> [Exercise goal] Restate the entries below word for word, leaving nothing out.

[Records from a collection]

::::::

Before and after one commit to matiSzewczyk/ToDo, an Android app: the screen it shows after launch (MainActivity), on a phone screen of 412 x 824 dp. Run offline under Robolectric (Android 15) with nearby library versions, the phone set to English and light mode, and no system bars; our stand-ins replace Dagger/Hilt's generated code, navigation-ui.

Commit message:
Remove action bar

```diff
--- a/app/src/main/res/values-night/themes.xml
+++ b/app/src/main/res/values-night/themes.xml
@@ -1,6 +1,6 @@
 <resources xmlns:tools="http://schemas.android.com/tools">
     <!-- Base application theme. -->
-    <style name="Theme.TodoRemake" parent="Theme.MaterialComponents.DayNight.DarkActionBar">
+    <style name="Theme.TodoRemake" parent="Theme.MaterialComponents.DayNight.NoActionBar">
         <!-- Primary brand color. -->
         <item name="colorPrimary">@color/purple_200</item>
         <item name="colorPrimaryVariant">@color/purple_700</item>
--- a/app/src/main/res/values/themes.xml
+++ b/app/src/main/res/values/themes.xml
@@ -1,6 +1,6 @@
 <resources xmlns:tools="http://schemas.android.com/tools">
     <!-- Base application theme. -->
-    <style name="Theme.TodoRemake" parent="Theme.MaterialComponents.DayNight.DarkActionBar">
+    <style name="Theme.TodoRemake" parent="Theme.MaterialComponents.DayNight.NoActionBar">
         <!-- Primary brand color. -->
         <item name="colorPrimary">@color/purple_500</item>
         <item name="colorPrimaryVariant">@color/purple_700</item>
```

::::::

> [Completed exercise]
Before and after one commit to matiSzewczyk/ToDo, an Android app: the screen it shows after launch (MainActivity), on a phone screen of 412 x 824 dp. Run offline under Robolectric (Android 15) with nearby library versions, the phone set to English and light mode, and no system bars; our stand-ins replace Dagger/Hilt's generated code, navigation-ui.

Commit message:
Remove action bar

```diff
--- a/app/src/main/res/values-night/themes.xml
+++ b/app/src/main/res/values-night/themes.xml
@@ -1,6 +1,6 @@
 <resources xmlns:tools="http://schemas.android.com/tools">
     <!-- Base application theme. -->
-    <style name="Theme.TodoRemake" parent="Theme.MaterialComponents.DayNight.DarkActionBar">
+    <style name="Theme.TodoRemake" parent="Theme.MaterialComponents.DayNight.NoActionBar">
         <!-- Primary brand color. -->
         <item name="colorPrimary">@color/purple_200</item>
         <item name="colorPrimaryVariant">@color/purple_700</item>
--- a/app/src/main/res/values/themes.xml
+++ b/app/src/main/res/values/themes.xml
@@ -1,6 +1,6 @@
 <resources xmlns:tools="http://schemas.android.com/tools">
     <!-- Base application theme. -->
-    <style name="Theme.TodoRemake" parent="Theme.MaterialComponents.DayNight.DarkActionBar">
+    <style name="Theme.TodoRemake" parent="Theme.MaterialComponents.DayNight.NoActionBar">
         <!-- Primary brand color. -->
         <item name="colorPrimary">@color/purple_500</item>
         <item name="colorPrimaryVariant">@color/purple_700</item>
```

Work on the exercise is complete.